Papon (Angaraag Mahanta) is a talented singer, composer, programmer, producer, born in Assam. A very gifted music artist, 40-year-old Papon formed an electronic folk-fusion band called Papon and The East India Company which performed in the SAARC Music Band Festival. He has been a part of MTV Coke Studio 2013, has performed at NH7 and many other Indian festivals, and has also appeared in the sixth episode of The Dewarists with Rabbie Shergill.
In 2012, he won the GIMA Awards for Best Pop Album of the Year for his debut Hindi album The Story So Far. In 2012 he won the JD Annual Rock Awards for Best Male Voice of the Year and Best Song of the Year (for Boitha Maro). He has also dabbled in playback singing for Bollywood and is now a successful singer/composer and has worked for some big banner films.
His film projects have been few and far between — the highlights being the breakthrough Jiye Kyun from Dum Maaro Dum (2011), Kyun from Barfi (2012) and Maula from Madras Café (2013) — but he is now gaining credence as a composer. He has also done work for Bajrangi Bhaijan, Bombay Velvet and Hawaizaada among others. Papon has also composed a dreamy, old-fashioned duet with Shreya Ghosal for Bobby Jasoos.
His initial training has been in Indian classical music and traditional music (religious and folk) from Assam. His experiments include elements of ambient electronica, acoustic folk, ghazals, new-age, and Indian classical music.
In an exclusive chat with VERUS FERREIRA, he reveals his tryst with music, his collaborations and his work in Bollywood.
Your real name is Angaraag Mahanta. How did it come to be Papon?
Papon is my pet name. Yes, my real name is Angaraag Mahanta. But then Papon has stuck since childhood and somehow it has this zing in it, it’s so catchy and with time the name and I got popular. (laughs)
What about Papon and the East India Company?
East India Company is because all of us are from east of Assam. We were figuring out a name for the band and we just found it. It is actually the Kolkata-based company that existed at that time that came to be known as the East India Company, so we thought we might as well use it. It sounded nice as it also meant a place and area we come from. So when we founded the band our idea was to invade the world with music not with guns, and so we used the name East India Company. We have eight members in the band. (smiles)
Why have we not heard about you all this time?
This could be more because the language is not well-known here in Mumbai and the local distribution and market was more in Assam.
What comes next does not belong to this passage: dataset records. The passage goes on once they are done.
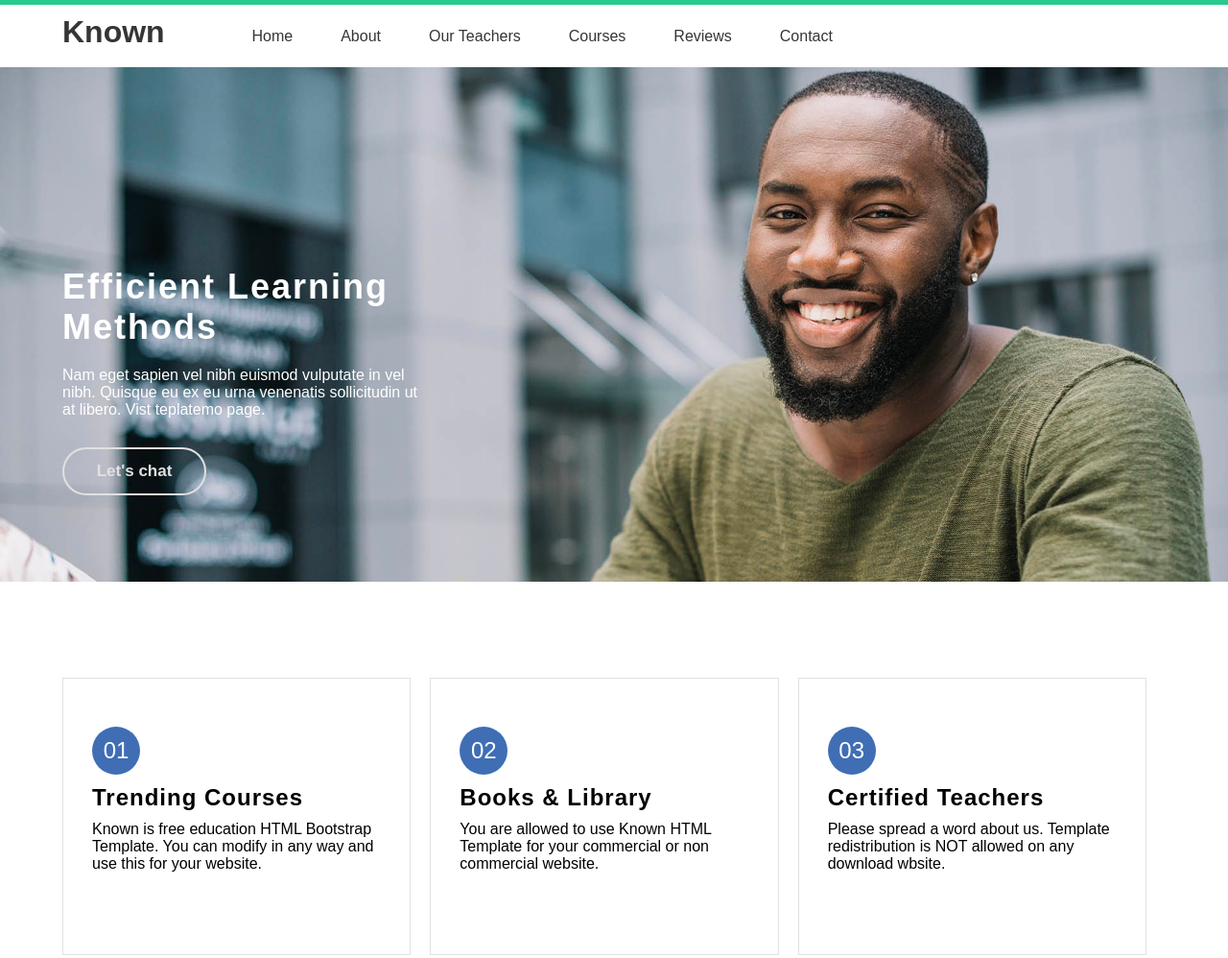
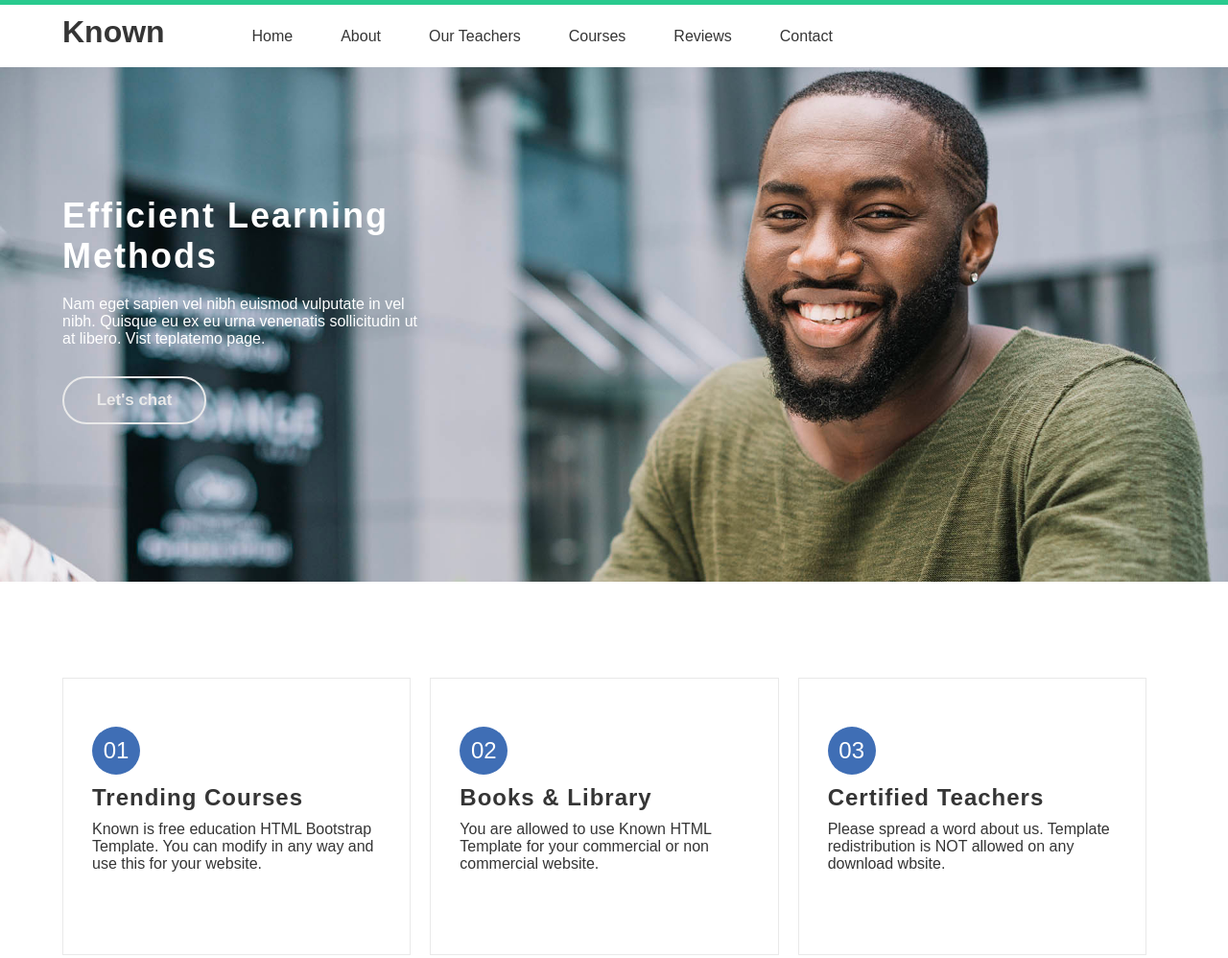
Before and after one commit to NemanjaK99/ProjectRework, a plain HTML site: page index.html in a window 1280 px wide. Shown: the top 998 px of the page at 96% size. Drawn offline with Linux system fonts and the light colour scheme; a web font is replaced by a local one.

Commit message:
izmenjen slider i zavrsen signup container

```diff
--- a/css/style.css
+++ b/css/style.css
@@ -3,10 +3,11 @@
   --darkgrey: #252020;
   --dark-grey-text: #353535;
   --blue: #3f6eb5;
-  --bggrey: rgb(225, 225, 225);
+  --bggrey: #e9e9e9;
 }
 html {
-  /* color: var(--dark-grey-text); */
+  background-color: white;
+  color: var(--dark-grey-text);
   font-family: "Sulphur Point", sans-serif;
 }
 * {
@@ -72,7 +73,7 @@ header {
 .slider .slider-comment {
   position: absolute;
   width: 30%;
-  top: calc((100% - 15vh) / 2);
+  top: calc((100% - 50%) / 2);
   color: white;
 }
 .slider .slider-comment h1 {
```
It was only a few years ago that Times Music wanted to release my Hindi album. In fact, I have also convinced them to release my Assamese music albums here too. So let’s wait and see how things work out.